The original recipe called this a stew but we found it to be much more the consistency of soup. The person who tried the recipe for Serious Eats said they were a little disappointed with the final result because it lacked in flavor. I figured the answer for that would be to use chicken broth instead of water as the cooking liquid. That seemed to make the difference because we found this broth to be really flavorful. We could really taste the saffron. Matt especially liked it & has already said he wants it again. This is a good one to keep on hand for a busy night since it cooks up quickly & in one pot.

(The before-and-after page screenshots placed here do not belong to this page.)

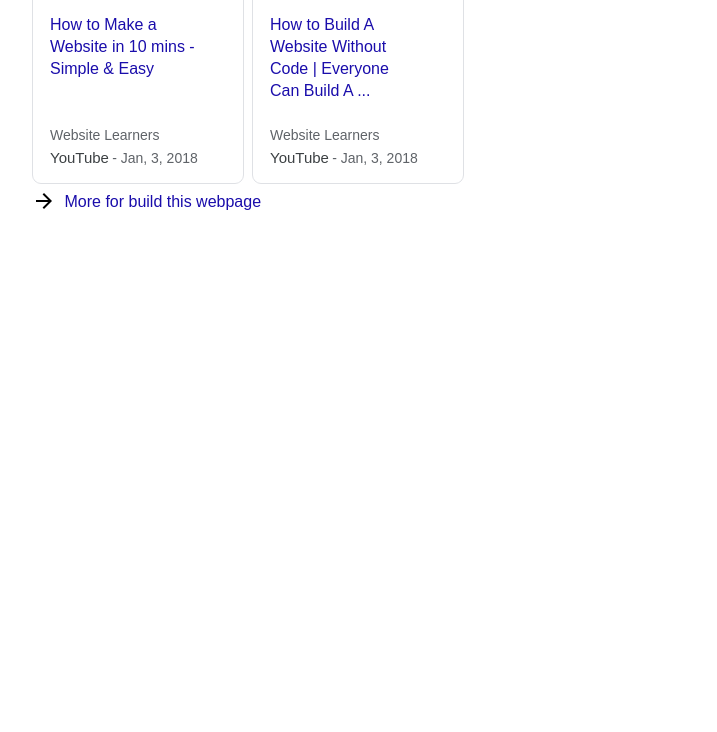
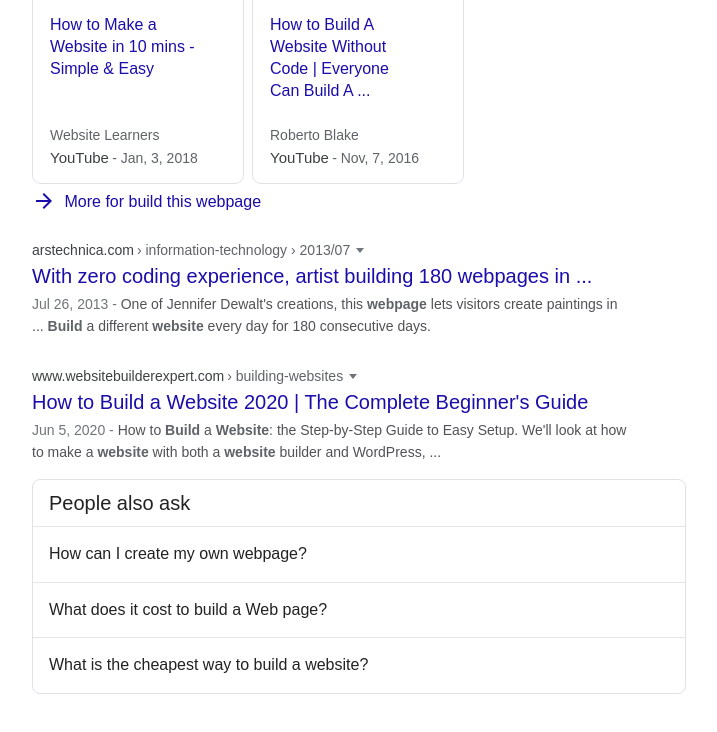
Before and after one commit to rennt704/google-homepage, a plain HTML site: page index.html in a window 1280 px wide. Shown: the part 584-1316 px from the top of the page, without its empty margins (148-865 px from the left). After the commit the page ends 1286 px from the top, so only its background shows below. Drawn offline with Linux system fonts and the light colour scheme.

Commit message:
fixed up the people also ask box

```diff
--- a/index.html
+++ b/index.html
@@ -184,14 +184,14 @@
                             <br>
                             <br style="padding-bottom: 2px;">
                             <span style="padding-left: 1px; margin-top: 4px;"class="light-grey-text">
-                                Website Learners
+                                Roberto Blake
                             </span>
                             <br>
                             <span style="font-size: 15px;"class="result-address">
                                 YouTube
                             </span>
                             <span class="light-grey-text">
-                                 - Jan, 3, 2018
+                                 - Nov, 7, 2016
                             </span>
                         </p>
                     </div>
@@ -204,7 +204,50 @@
                         More for build this webpage
                     </p>
                 </div>
-            </div>
+                <div id="third-result">
+                    <p style="margin-top: 12px;" id="third-result">
+                        <span class="result-address">arstechnica.com</span>
+                        <span class="light-grey-text">› information-technology › 2013/07</span>
+                        <span class="mn-dwn-arw"></span>
+                        <br>
+                        <span class="result-title">With zero coding experience, artist building 180 webpages in ...</span>
+                        <br>
+                        <span class="lighter-grey-text">Jul 26, 2013 - </span>
+                        <span class="normal-text">One of Jennifer Dewalt's creations, this <em>webpage</em> lets visitors create paintings in </span>
+                        <br>
+                        <span class="normal-text">... <em>Build</em> a different <em>website</em> every day for 180 consecutive days.</span>
+                    </p>
+                </div>
+                <div id="fourth-result">
+                    <p style="margin-top: 12px;" id="fourth-result">
+                        <span class="result-address">www.websitebuilderexpert.com</span>
+                        <span class="light-grey-text">› building-websites</span>
+                        <span class="mn-dwn-arw"></span>
+                        <br>
+                        <span class="result-title">How to Build a Website 2020 | The Complete Beginner's Guide</span>
+                        <br>
+                        <span class="lighter-grey-text">Jun 5, 2020 - </span>
+                        <span class="normal-text">How to <em>Build</em> a <em>Website</em>: the Step-by-Step Guide to Easy Setup. We'll look at how </span>
+                        <br>
+                        <span class="normal-text">to make a <em>website</em> with both a <em>website</em> builder and WordPress, ...</span>
+                    </p>
+                </div>
+                <div class="people-also-ask">
+                    <div class="people-also-ask-header">
+                        <p class="people-also-ask-header">People also ask</p>
+                    </div>
+                    <div id="questions">
+                        <div class="question">
+                            <p>How can I create my own webpage?</p>
+                        </div>
+                        <div class="question">
+                            <p>What does it cost to build a Web page?</p>
+                        </div>
+                        <div class="question">
+                            <p>What is the cheapest way to build a website?</p>
+                        </div>
+                    </div>
+                </div>
             </main>
             <footer id="google-footer">
 
--- a/style.css
+++ b/style.css
@@ -193,6 +193,7 @@ iframe {
     color: #70757a;
     font-size: 14px;
     font-weight: normal;
+    line-height: 1.58;
 }
 
 #video-preview-text {
@@ -214,11 +215,48 @@ iframe {
     font-family: Arial, sans-serif;
     font: sans-serif;
     color: #1a0dab;
-    padding-bottom: 1000px;
+
 }
 
 .blue-arrow {
     height: 24px;
     width: 24px;
     padding-top: 5px;
+    fill: #1a0dab;
 }
+
+.people-also-ask {
+    display: flex;
+    flex-direction: column;
+    border: 1px solid #dfe1e5;
+    border-radius: 8px;
+    width: 652px;
+}
+
+.people-also-ask-header {
+    color: #222;
+    font-family: Arial, sans-serif;
+    font: sans-serif;
+    font-size: 20px;
+    padding: 5px 8px;
+    line-height: 1.3;
+    font-weight: normal;
+    margin: 0;
+}
+
+#questions {
+    font-family: arial,sans-serif;
+    color: #222;
+}
+
+.question {
+    outline: 0;
+    border-top: 1px solid #e5e5e5;
+    display: block;
+    font-size: 16px;
+    padding-bottom: 1px;
+    padding-top: 1px;
+    position: relative;
+    line-height: 1.3;
+    padding-left: 16px;
+}
```
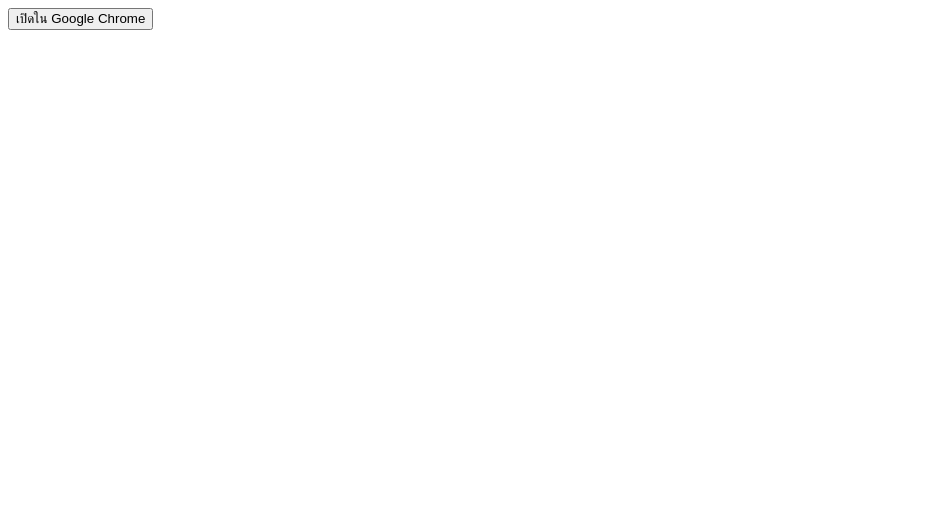
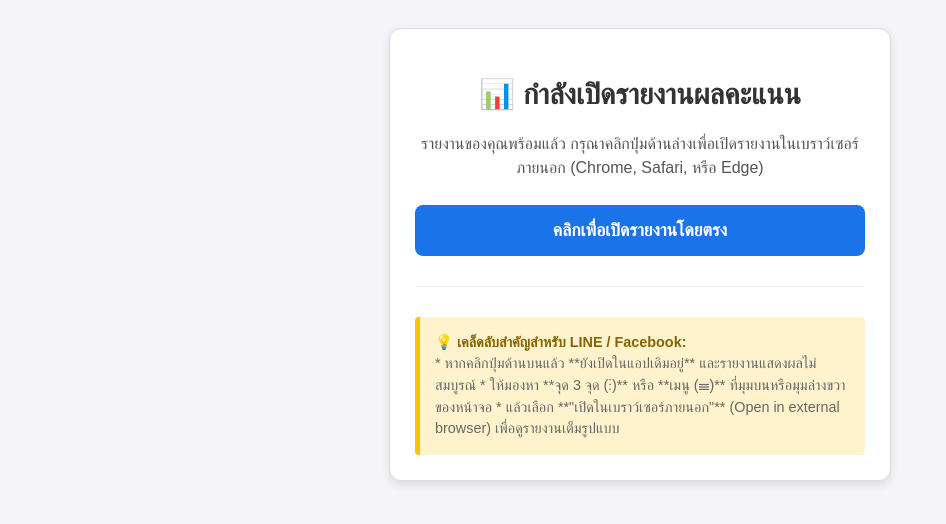
Before and after one commit to btoiandw/voting-kppmu-68-1--site, a plain HTML site: page index.html in a window 1280 px wide. Shown: the whole page, without its empty margins (0-946 px from the left). Drawn offline with Linux system fonts and the light colour scheme.

Commit message:
Revise index.html for improved report access
Enhanced layout and user instructions for report access.

```diff
--- a/index.html
+++ b/index.html
@@ -1,3 +1,76 @@
-<button onclick="window.open('https://lookerstudio.google.com/embed/reporting/3d0bc2b6-a249-4ebd-855e-fcff60b31fc3/page/6mViF', '_system')">
-  เปิดใน Google Chrome
-</button>
+<!DOCTYPE html>
+<html>
+<head>
+    <meta charset="utf-8">
+    <meta name="viewport" content="width=device-width, initial-scale=1">
+    <title>กำลังเปิดรายงาน...</title>
+    <style>
+        body { font-family: sans-serif; text-align: center; padding: 20px; line-height: 1.5; background-color: #f4f4f9; }
+        .box { max-width: 450px; margin: 0 auto; padding: 25px; border: 1px solid #ddd; border-radius: 12px; background-color: #ffffff; box-shadow: 0 4px 10px rgba(0, 0, 0, 0.1); }
+        h1 { color: #333; font-size: 1.8em; margin-bottom: 10px; }
+        p { color: #555; margin-bottom: 15px; }
+        .button {
+            display: block; /* เปลี่ยนเป็น block เพื่อให้ปุ่มเต็มพื้นที่ box */
+            background-color: #1a73e8; /* สีน้ำเงินสไตล์ Google/Looker */
+            color: white;
+            padding: 12px 20px;
+            text-align: center;
+            text-decoration: none;
+            border-radius: 8px;
+            margin-top: 25px;
+            font-weight: bold;
+            font-size: 1.1em;
+            transition: background-color 0.3s;
+        }
+        .button:hover {
+            background-color: #0c61cf;
+        }
+        hr { margin: 30px 0; border: 0; border-top: 1px solid #eee; }
+        .tip {
+            font-size: 0.9em;
+            color: #666;
+            background-color: #fff3cd; /* สีเหลืองอ่อนสำหรับข้อความเตือน/เคล็ดลับ */
+            border-left: 5px solid #ffc107;
+            padding: 15px;
+            text-align: left;
+            border-radius: 4px;
+        }
+        .tip strong {
+            color: #856404;
+        }
+    </style>
+</head>
+<body>
+    <div class="box">
+        <h1>📊 กำลังเปิดรายงานผลคะแนน</h1>
+        <p>รายงานของคุณพร้อมแล้ว กรุณาคลิกปุ่มด้านล่างเพื่อเปิดรายงานในเบราว์เซอร์ภายนอก (Chrome, Safari, หรือ Edge)</p>
+
+        <a id="fallback-link" class="button" href="YOUR_LOOKER_STUDIO_URL_HERE" target="_blank">
+            คลิกเพื่อเปิดรายงานโดยตรง
+        </a>
+
+        <hr>
+
+        <div class="tip">
+            <strong>💡 เคล็ดลับสำคัญสำหรับ LINE / Facebook:</strong><br>
+            * หากคลิกปุ่มด้านบนแล้ว **ยังเปิดในแอปเดิมอยู่** และรายงานแสดงผลไม่สมบูรณ์
+            * ให้มองหา **จุด 3 จุด (⋮)** หรือ **เมนู (☰)** ที่มุมบนหรือมุมล่างขวาของหน้าจอ
+            * แล้วเลือก **"เปิดในเบราว์เซอร์ภายนอก"** (Open in external browser) เพื่อดูรายงานเต็มรูปแบบ
+        </div>
+    </div>
+
+    <script>
+        // กำหนด URL ของ Looker Studio
+        const lookerStudioUrl = 'YOUR_LOOKER_STUDIO_URL_HERE';
+
+        // ตรวจสอบและอัปเดต href ของปุ่มให้แน่ใจว่าถูกต้อง
+        const fallbackLink = document.getElementById('fallback-link');
+        if (fallbackLink) {
+            fallbackLink.href = lookerStudioUrl;
+        }
+
+        // *** โค้ดที่พยายามเปิดอัตโนมัติ (window.open หรือ setTimeout) ถูกลบออกแล้ว ***
+        // *** เพื่อหลีกเลี่ยงการถูกบล็อกโดย In-App Browser ***
+    </script>
+</body>
+</html>
```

Moorish-Style Chickpeas & Spinach Soup
Adapted from Jose Andres Tapas: A Taste of Spain in America
2 T olive oil
3 cloves garlic, peeled
1 slice bread, crusts removed
1 T sweet paprika
1/2 t cumin
1 T sherry vinegar
1 15-oz can chickpeas, drained & rinsed
1/4 lb spinach, torn
2 c chicken or vegetable broth
salt & pepper
Heat the olive oil over medium-high heat in a soup pit. Add the garlic cloves & cook until they are brown on all sides, stirring from time to time. Remove the garlic cloves. Add the bread to the pot. Toast on each side about 1 minute. Remove the bread. Put the bread & garlic cloves into a mortar & pestle & smash until they form a paste.
Turn the heat off until the pot & allow the oil to cool for a minute or two. Stir in the paprika, saffron & cumin. Then stir in the vinegar. Add the chickpeas, spinach & broth to the pot. Turn heat back on & bring to a simmer. Cook for 5 minutes & then stir in the bread & garlic paste. Let cook for 5 more minutes. Salt & pepper to taste.
When I posted that I was making this in my weekly menu Bill over at Tinkering With Dinner left this comment
"That stew is a variation of the Tunisian breakfast soup, leblebi, which thrives on a wide range of garnishes you might want to consider. I've got a list from when I made something quite similar here. You should at least add poached eggs; the dish is incomplete without them."
We decided to try the soup in it basic form this time before adding garnishes but I have to agree with Bill this soup would have been fantastic with an egg on it & we'll try that next time.